YOUR INSTRUCTIONS: Tell how many lines in the data below contain "changed", using one number as the whole reply.

━━━━━ DATASET RECORDS

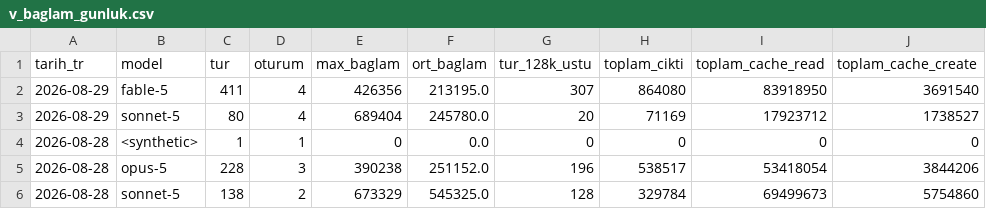
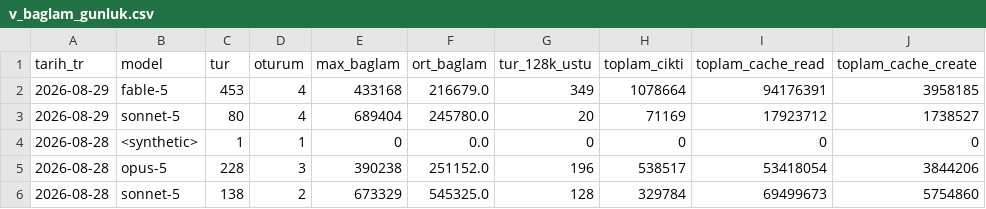
Before and after one commit to salihsahinin/sistem, a CSV file: veri/gorunum/v_baglam_gunluk.csv, drawn as a sheet; only a part is shown.

```diff
--- a/veri/gorunum/v_baglam_gunluk.csv
+++ b/veri/gorunum/v_baglam_gunluk.csv
@@ -1,3 +1,3 @@
 tarih_tr,model,tur,oturum,max_baglam,ort_baglam,tur_128k_ustu,toplam_cikti,toplam_cache_read,toplam_cache_create
-2026-08-29,fable-5,411,4,426356,213195.0,307,864080,83918950,3691540
+2026-08-29,fable-5,453,4,433168,216679.0,349,1078664,94176391,3958185
 2026-08-29,sonnet-5,80,4,689404,245780.0,20,71169,17923712,1738527
```
Also changed, not shown: veri/gorunum/v_erisim_eval.csv, veri/gorunum/v_karar_borcu.csv, 46 other files.
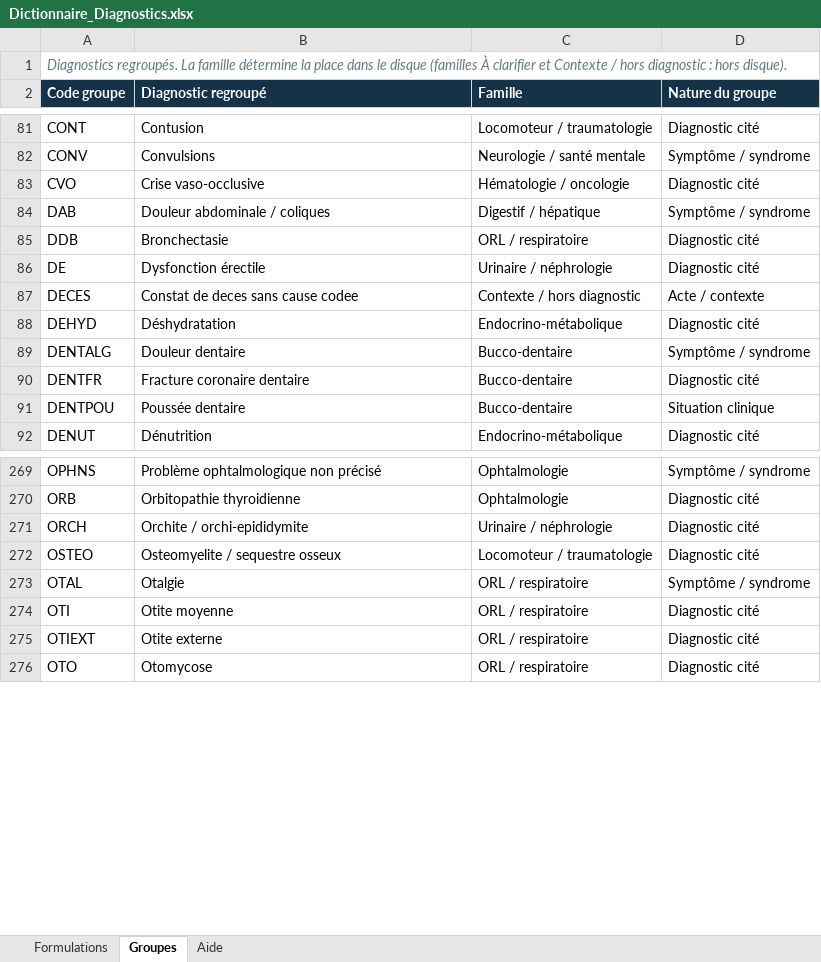
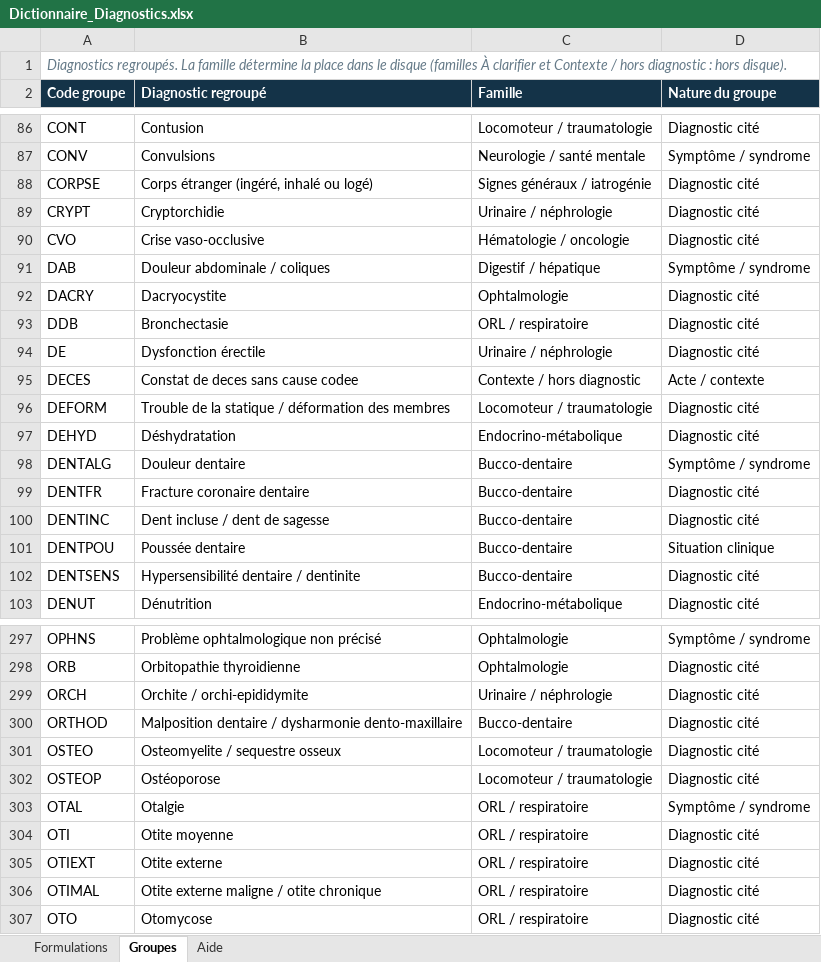
Before and after one commit to newisdartagnan/App, an Excel workbook: outils/monkole_capacites/Dictionnaire_Diagnostics.xlsx, sheet Groupes, drawn as a sheet; only a part is shown, gaps mark what is left out; values as stored, in another font and other column widths than the file's, no borders; the diff covers the shown part only; the diff names each change by its address in the sheet, - before the commit and + after, or states it on an @@ line.

```diff
--- a/outils/monkole_capacites/Dictionnaire_Diagnostics.xlsx (sheet Groupes)
+++ b/outils/monkole_capacites/Dictionnaire_Diagnostics.xlsx (sheet Groupes)
+row 88: CORPSE | Corps étranger (ingéré, inhalé ou logé) | Signes généraux / iatrogénie | Diagnostic cité
+row 89: CRYPT | Cryptorchidie | Urinaire / néphrologie | Diagnostic cité
+row 92: DACRY | Dacryocystite | Ophtalmologie | Diagnostic cité
+row 96: DEFORM | Trouble de la statique / déformation des membres | Locomoteur / traumatologie | Diagnostic cité
+row 100: DENTINC | Dent incluse / dent de sagesse | Bucco-dentaire | Diagnostic cité
+row 102: DENTSENS | Hypersensibilité dentaire / dentinite | Bucco-dentaire | Diagnostic cité
+row 300: ORTHOD | Malposition dentaire / dysharmonie dento-maxillaire | Bucco-dentaire | Diagnostic cité
+row 302: OSTEOP | Ostéoporose | Locomoteur / traumatologie | Diagnostic cité
+row 306: OTIMAL | Otite externe maligne / otite chronique | ORL / respiratoire | Diagnostic cité
```
Also changed, not shown: 30 added rows elsewhere in this sheet, sheet Formulations, outils/monkole_capacites/Referentiel_Monkole.xlsx, 7 other files.
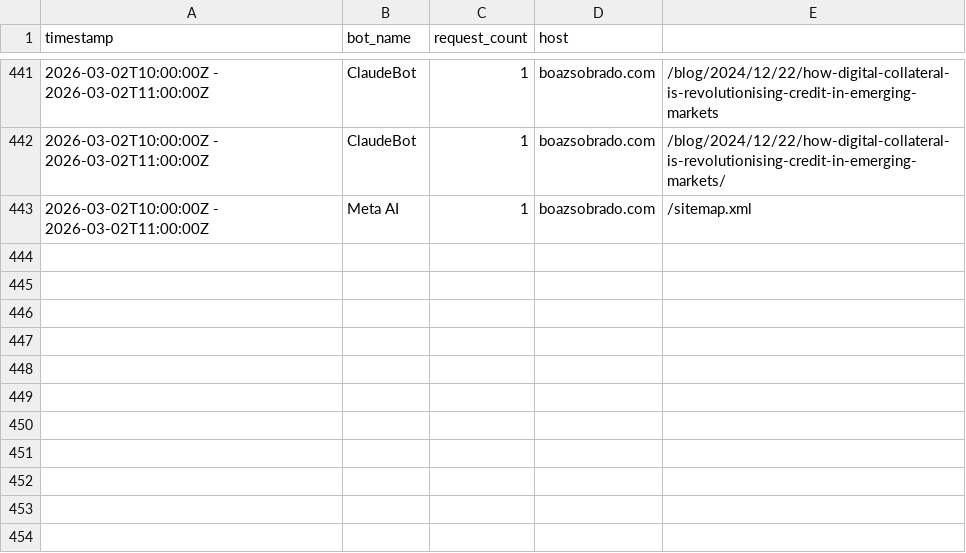
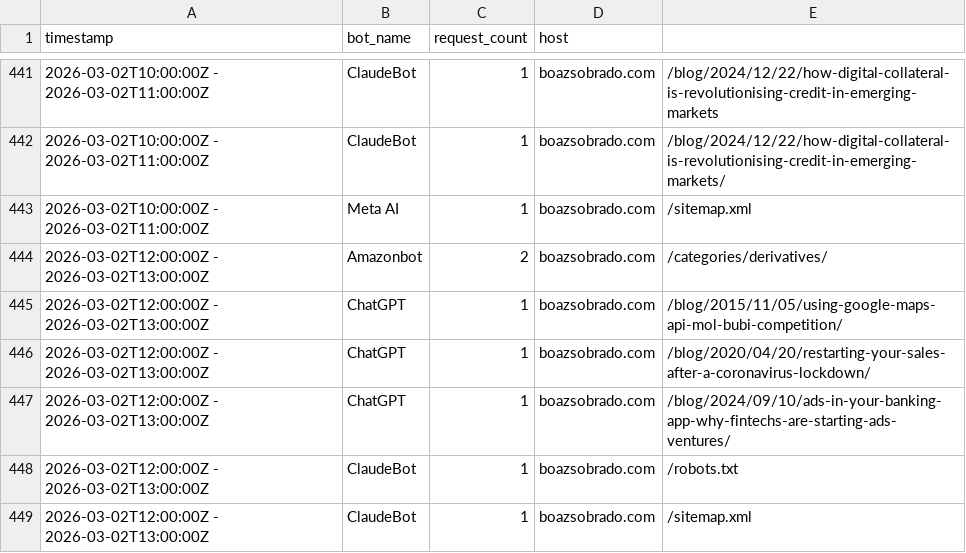
Before and after one commit to sobradob/sobradob.github.io, a CSV file: logs/crawler_log.csv, drawn as a sheet; only a part is shown, gaps mark what is left out; the diff names each change by its address in the sheet, - before the commit and + after, or states it on an @@ line.

```diff
--- a/logs/crawler_log.csv
+++ b/logs/crawler_log.csv
+row 444: 2026-03-02T12:00:00Z - 2026-03-02T13:00:00Z | Amazonbot | 2 | boazsobrado.com | /categories/derivatives/
+row 445: 2026-03-02T12:00:00Z - 2026-03-02T13:00:00Z | ChatGPT | 1 | boazsobrado.com | /blog/2015/11/05/using-google-maps-api-mol-bubi-competition/
+row 446: 2026-03-02T12:00:00Z - 2026-03-02T13:00:00Z | ChatGPT | 1 | boazsobrado.com | /blog/2020/04/20/restarting-your-sales-after-a-coronavirus-lockdown/
+row 447: 2026-03-02T12:00:00Z - 2026-03-02T13:00:00Z | ChatGPT | 1 | boazsobrado.com | /blog/2024/09/10/ads-in-your-banking-app-why-fintechs-are-starting-ads-ventures/
+row 448: 2026-03-02T12:00:00Z - 2026-03-02T13:00:00Z | ClaudeBot | 1 | boazsobrado.com | /robots.txt
+row 449: 2026-03-02T12:00:00Z - 2026-03-02T13:00:00Z | ClaudeBot | 1 | boazsobrado.com | /sitemap.xml
```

━━━━━━━━━━

ANSWER FOR THE TASK: 2